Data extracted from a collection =
▶
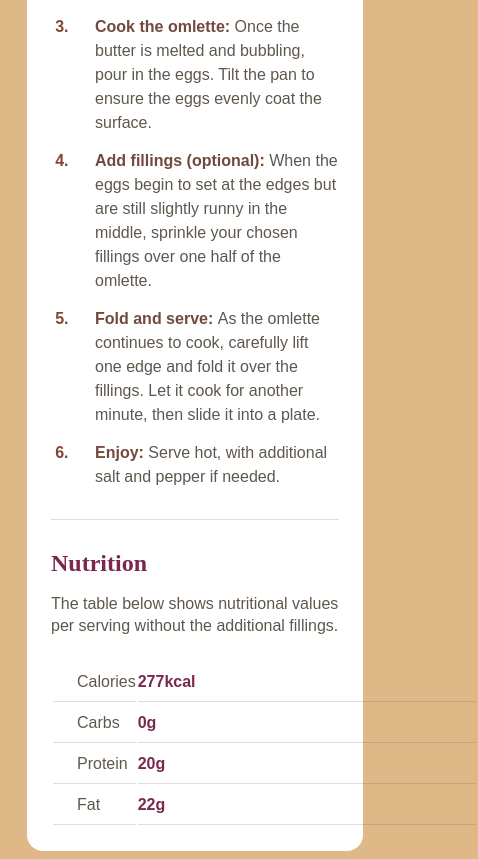
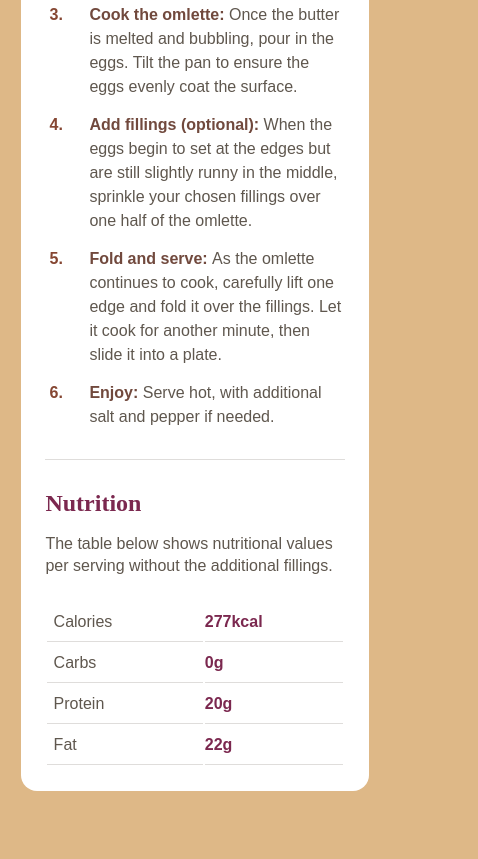
Before and after one commit to jits98/omelette-recipe, a plain HTML site: page index.html in a window 390 px wide. Shown: the part 1147-2006 px from the top of the page, 478 px wide, since content can reach past the window. After the commit the page ends 1946 px from the top, so only its background shows below. Drawn offline with Linux system fonts and the light colour scheme; a web font is replaced by a local one.

Commit message:
made it responsive

```diff
--- a/styles.css
+++ b/styles.css
@@ -5,7 +5,7 @@ body {
 .content {
   display: flex;
   flex-direction: column;
-  width: 42.5rem;
+  width: 50%;
   padding: 24px 24px;
   background-color: white;
   font-family: sans-serif;
@@ -45,7 +45,7 @@ h2 {
   font-size: 16px;
   line-height: 22px;
   font-family: sans-serif;
-  width: 39.875rem;
+  width: 100%;
   margin-bottom: 24px;
 }
 
@@ -56,7 +56,7 @@ h2 {
   background-color: hsl(330, 100%, 98%);
   padding-top: 20px;
   border-radius: 12px;
-  width: 42.5rem;
+  width: 100%;
 }
 
 li {
@@ -120,23 +120,18 @@ td {
 
 .energy {
   color: hsl(30, 10%, 34%);
-  margin-left: 24px;
+  margin-left: 4%;
 }
 
 .energy-number {
   color: hsl(332, 51%, 32%);
   font-weight: bold;
-  margin-right: 280px;
+  margin-right: 160px;
 }
 
 @media screen and (max-width: 480px) {
   .content {
-    width: 18rem;
-    padding: 24px 24px;
-    background-color: white;
-    font-family: sans-serif;
-    margin: 0 auto;
-    border-radius: 16px;
+    width: 80%;
   }
   h1 {
     width: 100%;
@@ -146,6 +141,9 @@ td {
     width: 100%;
   }
   .time {
-    width: 18rem;
+    width: 100%;
+  }
+  .energy-number {
+    margin-right: 80px;
   }
 }
```
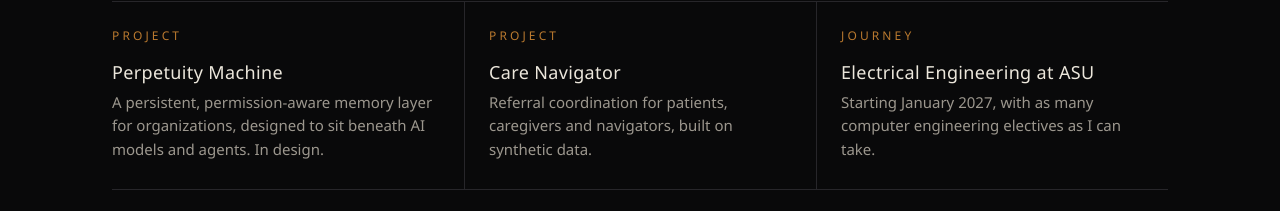
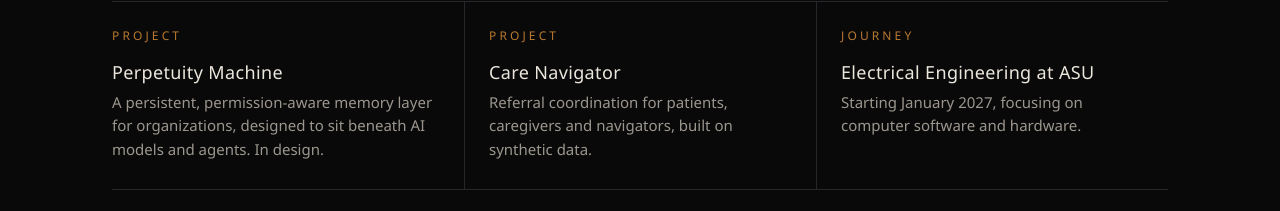
Before and after one commit to dejaneiro555/dejaneiro555.github.io, an Astro site: page / in a window 1280 px wide. Shown: the part 708-919 px from the top of the page. Built offline with nearby package versions, Linux system fonts and the light colour scheme; Astro itself is replaced by a stand-in of ours.

Commit message:
feat: focus ASU card on computer software and hardware
Co-Authored-By: Claude Fable 5.2 <noreply@anthropic.com>

```diff
--- a/src/pages/index.astro
+++ b/src/pages/index.astro
@@ -16,7 +16,7 @@ const featured = [
   {
     label: 'Journey',
     title: 'Electrical Engineering at ASU',
-    text: 'Starting January 2027, with as many computer engineering electives as I can take.',
+    text: 'Starting January 2027, focusing on computer software and hardware.',
   },
 ];
 ---
```
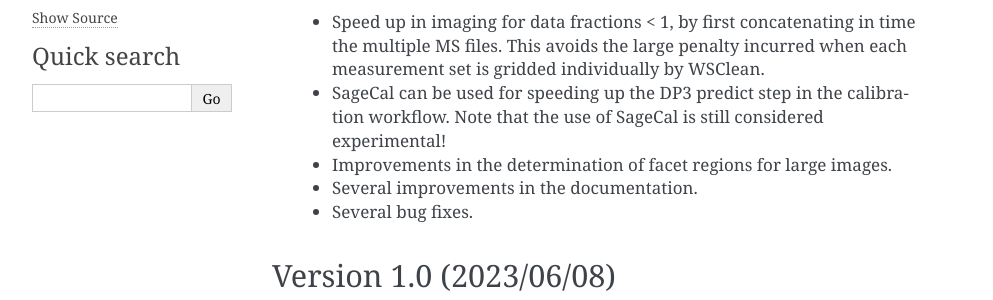
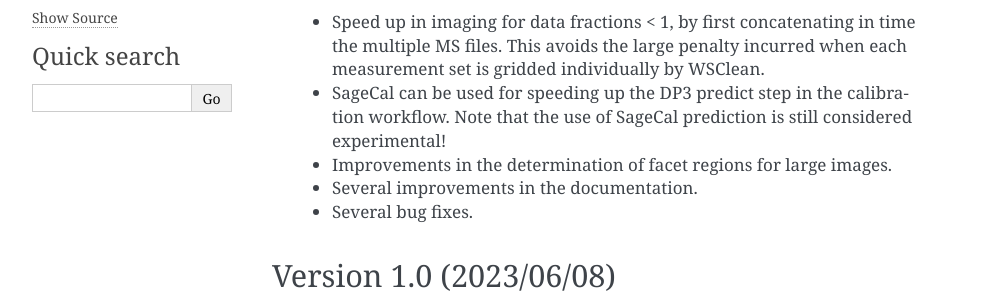
Before and after one commit to darafferty/rapthor, a Sphinx documentation site: the page built from docs/source/changelog.rst, in a window 1280 px wide. Shown: the part 206-506 px from the top of the page, without its empty margins (148-1141 px from the left). Built offline with Sphinx 7.4.7, drawn with Linux system fonts in a browser that asks for light colours.

Commit message:
Minor textual change

```diff
--- a/docs/source/changelog.rst
+++ b/docs/source/changelog.rst
@@ -9,7 +9,7 @@ Version 1.1 (2023/07/28)
 This minor release includes the following improvements:
 
     - Speed up in imaging for data fractions < 1, by first concatenating in time the multiple MS files. This avoids the large penalty incurred when each measurement set is gridded individually by WSClean.
-    - SageCal can be used for speeding up the DP3 predict step in the calibration workflow. Note that the use of SageCal is still considered experimental!
+    - SageCal can be used for speeding up the DP3 predict step in the calibration workflow. Note that the use of SageCal prediction is still considered experimental!
     - Improvements in the determination of facet regions for large images.
     - Several improvements in the documentation.
     - Several bug fixes.
```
◀
Problem to work on = Reproduce each record from above exactly; pictures do not belong in the copy.

Result for this exercise =
Before and after one commit to jits98/omelette-recipe, a plain HTML site: page index.html in a window 390 px wide. Shown: the part 1147-2006 px from the top of the page, 478 px wide, since content can reach past the window. After the commit the page ends 1946 px from the top, so only its background shows below. Drawn offline with Linux system fonts and the light colour scheme; a web font is replaced by a local one.

Commit message:
made it responsive

```diff
--- a/styles.css
+++ b/styles.css
@@ -5,7 +5,7 @@ body {
 .content {
   display: flex;
   flex-direction: column;
-  width: 42.5rem;
+  width: 50%;
   padding: 24px 24px;
   background-color: white;
   font-family: sans-serif;
@@ -45,7 +45,7 @@ h2 {
   font-size: 16px;
   line-height: 22px;
   font-family: sans-serif;
-  width: 39.875rem;
+  width: 100%;
   margin-bottom: 24px;
 }
 
@@ -56,7 +56,7 @@ h2 {
   background-color: hsl(330, 100%, 98%);
   padding-top: 20px;
   border-radius: 12px;
-  width: 42.5rem;
+  width: 100%;
 }
 
 li {
@@ -120,23 +120,18 @@ td {
 
 .energy {
   color: hsl(30, 10%, 34%);
-  margin-left: 24px;
+  margin-left: 4%;
 }
 
 .energy-number {
   color: hsl(332, 51%, 32%);
   font-weight: bold;
-  margin-right: 280px;
+  margin-right: 160px;
 }
 
 @media screen and (max-width: 480px) {
   .content {
-    width: 18rem;
-    padding: 24px 24px;
-    background-color: white;
-    font-family: sans-serif;
-    margin: 0 auto;
-    border-radius: 16px;
+    width: 80%;
   }
   h1 {
     width: 100%;
@@ -146,6 +141,9 @@ td {
     width: 100%;
   }
   .time {
-    width: 18rem;
+    width: 100%;
+  }
+  .energy-number {
+    margin-right: 80px;
   }
 }
```
Before and after one commit to dejaneiro555/dejaneiro555.github.io, an Astro site: page / in a window 1280 px wide. Shown: the part 708-919 px from the top of the page. Built offline with nearby package versions, Linux system fonts and the light colour scheme; Astro itself is replaced by a stand-in of ours.

Commit message:
feat: focus ASU card on computer software and hardware
Co-Authored-By: Claude Fable 5.2 <noreply@anthropic.com>

```diff
--- a/src/pages/index.astro
+++ b/src/pages/index.astro
@@ -16,7 +16,7 @@ const featured = [
   {
     label: 'Journey',
     title: 'Electrical Engineering at ASU',
-    text: 'Starting January 2027, with as many computer engineering electives as I can take.',
+    text: 'Starting January 2027, focusing on computer software and hardware.',
   },
 ];
 ---
```
Before and after one commit to darafferty/rapthor, a Sphinx documentation site: the page built from docs/source/changelog.rst, in a window 1280 px wide. Shown: the part 206-506 px from the top of the page, without its empty margins (148-1141 px from the left). Built offline with Sphinx 7.4.7, drawn with Linux system fonts in a browser that asks for light colours.

Commit message:
Minor textual change

```diff
--- a/docs/source/changelog.rst
+++ b/docs/source/changelog.rst
@@ -9,7 +9,7 @@ Version 1.1 (2023/07/28)
 This minor release includes the following improvements:
 
     - Speed up in imaging for data fractions < 1, by first concatenating in time the multiple MS files. This avoids the large penalty incurred when each measurement set is gridded individually by WSClean.
-    - SageCal can be used for speeding up the DP3 predict step in the calibration workflow. Note that the use of SageCal is still considered experimental!
+    - SageCal can be used for speeding up the DP3 predict step in the calibration workflow. Note that the use of SageCal prediction is still considered experimental!
     - Improvements in the determination of facet regions for large images.
     - Several improvements in the documentation.
     - Several bug fixes.
```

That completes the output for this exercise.